* _Problem to solve_
Reproduce the closing run of lines below verbatim, from the line that contains "sink: it withdraws" up to and including the final line.

* _The records_
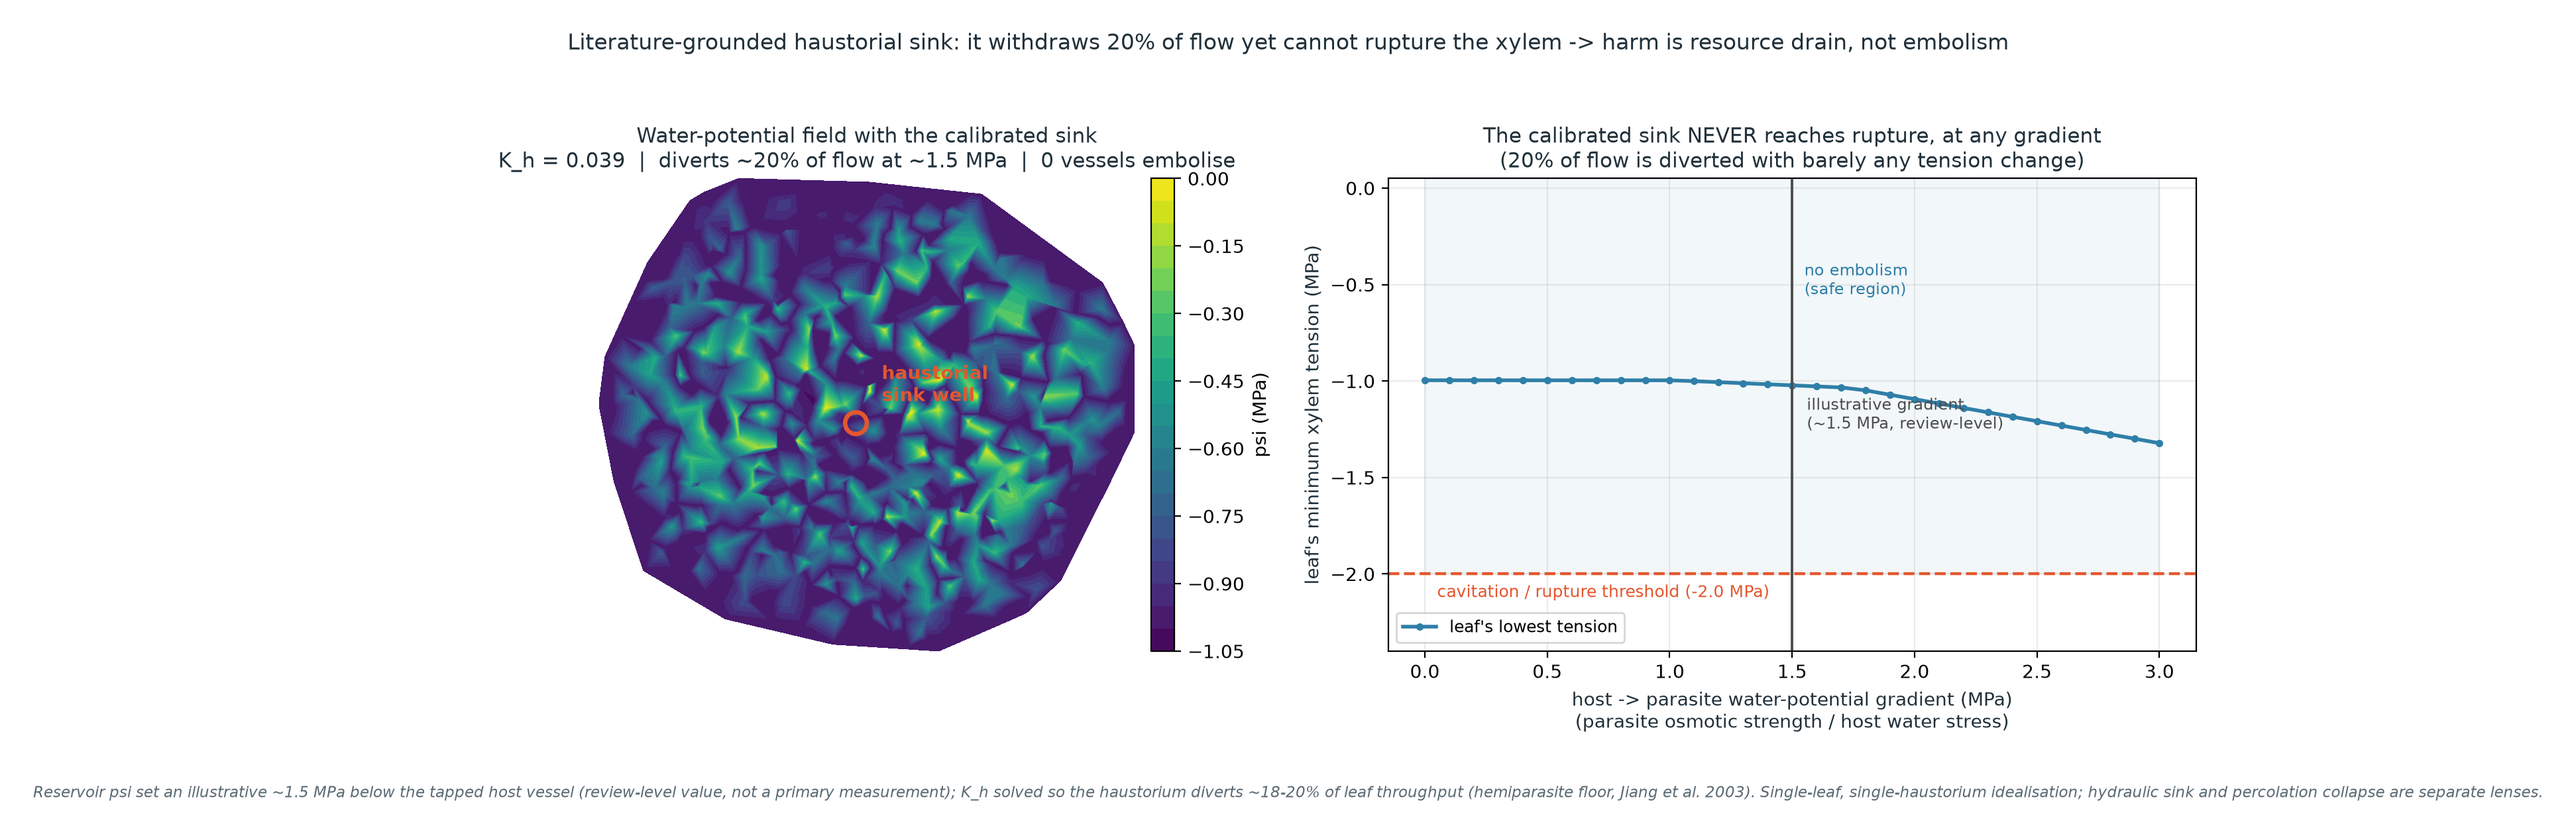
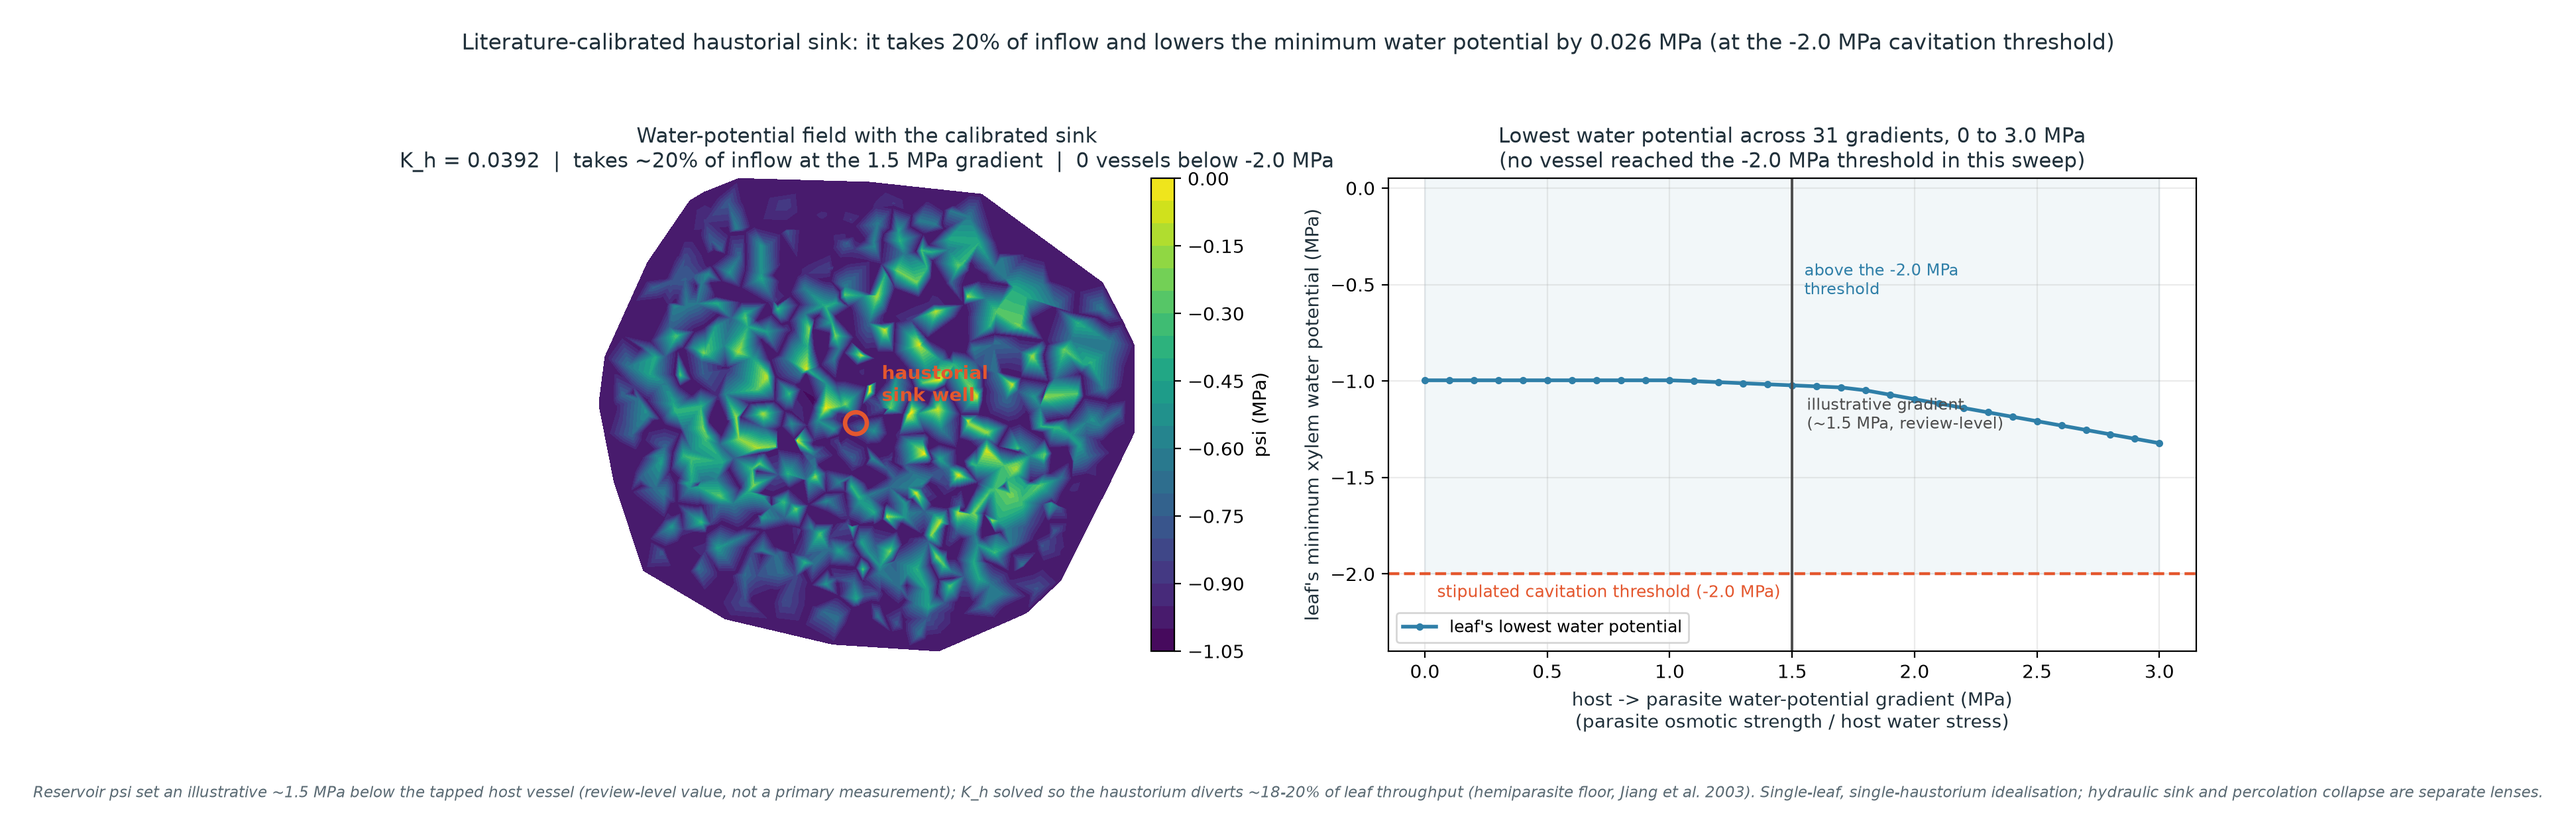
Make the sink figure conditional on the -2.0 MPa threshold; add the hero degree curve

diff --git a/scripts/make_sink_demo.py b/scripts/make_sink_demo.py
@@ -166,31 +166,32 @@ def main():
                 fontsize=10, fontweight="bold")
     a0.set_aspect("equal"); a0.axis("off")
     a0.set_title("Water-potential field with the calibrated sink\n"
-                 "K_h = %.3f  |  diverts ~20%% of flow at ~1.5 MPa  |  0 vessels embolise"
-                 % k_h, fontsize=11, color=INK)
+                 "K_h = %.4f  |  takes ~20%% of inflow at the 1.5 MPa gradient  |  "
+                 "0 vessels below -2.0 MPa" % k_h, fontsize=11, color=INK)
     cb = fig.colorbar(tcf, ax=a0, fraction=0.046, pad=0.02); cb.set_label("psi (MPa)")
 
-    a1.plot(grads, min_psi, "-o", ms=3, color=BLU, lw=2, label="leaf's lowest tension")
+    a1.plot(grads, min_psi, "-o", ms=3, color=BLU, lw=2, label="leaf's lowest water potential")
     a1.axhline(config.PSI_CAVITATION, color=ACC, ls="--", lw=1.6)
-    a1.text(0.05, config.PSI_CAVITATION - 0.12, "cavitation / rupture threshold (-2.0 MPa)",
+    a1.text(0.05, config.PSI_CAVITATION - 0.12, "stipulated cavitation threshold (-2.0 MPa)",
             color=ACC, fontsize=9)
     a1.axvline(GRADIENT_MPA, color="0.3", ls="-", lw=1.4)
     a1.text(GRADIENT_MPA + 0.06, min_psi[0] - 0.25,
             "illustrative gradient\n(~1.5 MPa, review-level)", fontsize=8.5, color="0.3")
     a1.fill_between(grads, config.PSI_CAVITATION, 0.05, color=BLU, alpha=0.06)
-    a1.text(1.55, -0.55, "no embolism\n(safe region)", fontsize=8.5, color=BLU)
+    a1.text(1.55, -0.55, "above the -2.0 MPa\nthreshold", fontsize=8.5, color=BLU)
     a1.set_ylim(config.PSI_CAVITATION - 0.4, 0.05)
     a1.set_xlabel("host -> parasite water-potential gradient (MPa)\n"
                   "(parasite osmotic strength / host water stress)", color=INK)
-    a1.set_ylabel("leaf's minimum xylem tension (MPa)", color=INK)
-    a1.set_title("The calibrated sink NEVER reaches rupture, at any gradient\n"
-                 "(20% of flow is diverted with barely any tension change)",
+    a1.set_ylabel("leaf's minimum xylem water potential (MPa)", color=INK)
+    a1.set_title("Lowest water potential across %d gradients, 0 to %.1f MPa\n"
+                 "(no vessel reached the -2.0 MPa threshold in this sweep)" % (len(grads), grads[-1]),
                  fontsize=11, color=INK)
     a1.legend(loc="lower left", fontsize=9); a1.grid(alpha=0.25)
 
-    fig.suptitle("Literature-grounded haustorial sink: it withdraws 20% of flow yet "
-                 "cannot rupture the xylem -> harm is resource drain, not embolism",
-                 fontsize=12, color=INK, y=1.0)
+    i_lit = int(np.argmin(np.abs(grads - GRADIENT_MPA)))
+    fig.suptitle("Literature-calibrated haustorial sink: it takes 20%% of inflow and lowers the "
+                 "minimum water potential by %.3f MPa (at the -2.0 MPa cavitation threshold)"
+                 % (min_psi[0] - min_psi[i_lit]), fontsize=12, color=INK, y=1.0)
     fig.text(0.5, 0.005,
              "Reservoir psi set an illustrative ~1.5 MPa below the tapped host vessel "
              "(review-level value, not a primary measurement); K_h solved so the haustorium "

* _Answer to the problem_
-    fig.suptitle("Literature-grounded haustorial sink: it withdraws 20% of flow yet "
-                 "cannot rupture the xylem -> harm is resource drain, not embolism",
-                 fontsize=12, color=INK, y=1.0)
+    i_lit = int(np.argmin(np.abs(grads - GRADIENT_MPA)))
+    fig.suptitle("Literature-calibrated haustorial sink: it takes 20%% of inflow and lowers the "
+                 "minimum water potential by %.3f MPa (at the -2.0 MPa cavitation threshold)"
+                 % (min_psi[0] - min_psi[i_lit]), fontsize=12, color=INK, y=1.0)
     fig.text(0.5, 0.005,
              "Reservoir psi set an illustrative ~1.5 MPa below the tapped host vessel "
              "(review-level value, not a primary measurement); K_h solved so the haustorium "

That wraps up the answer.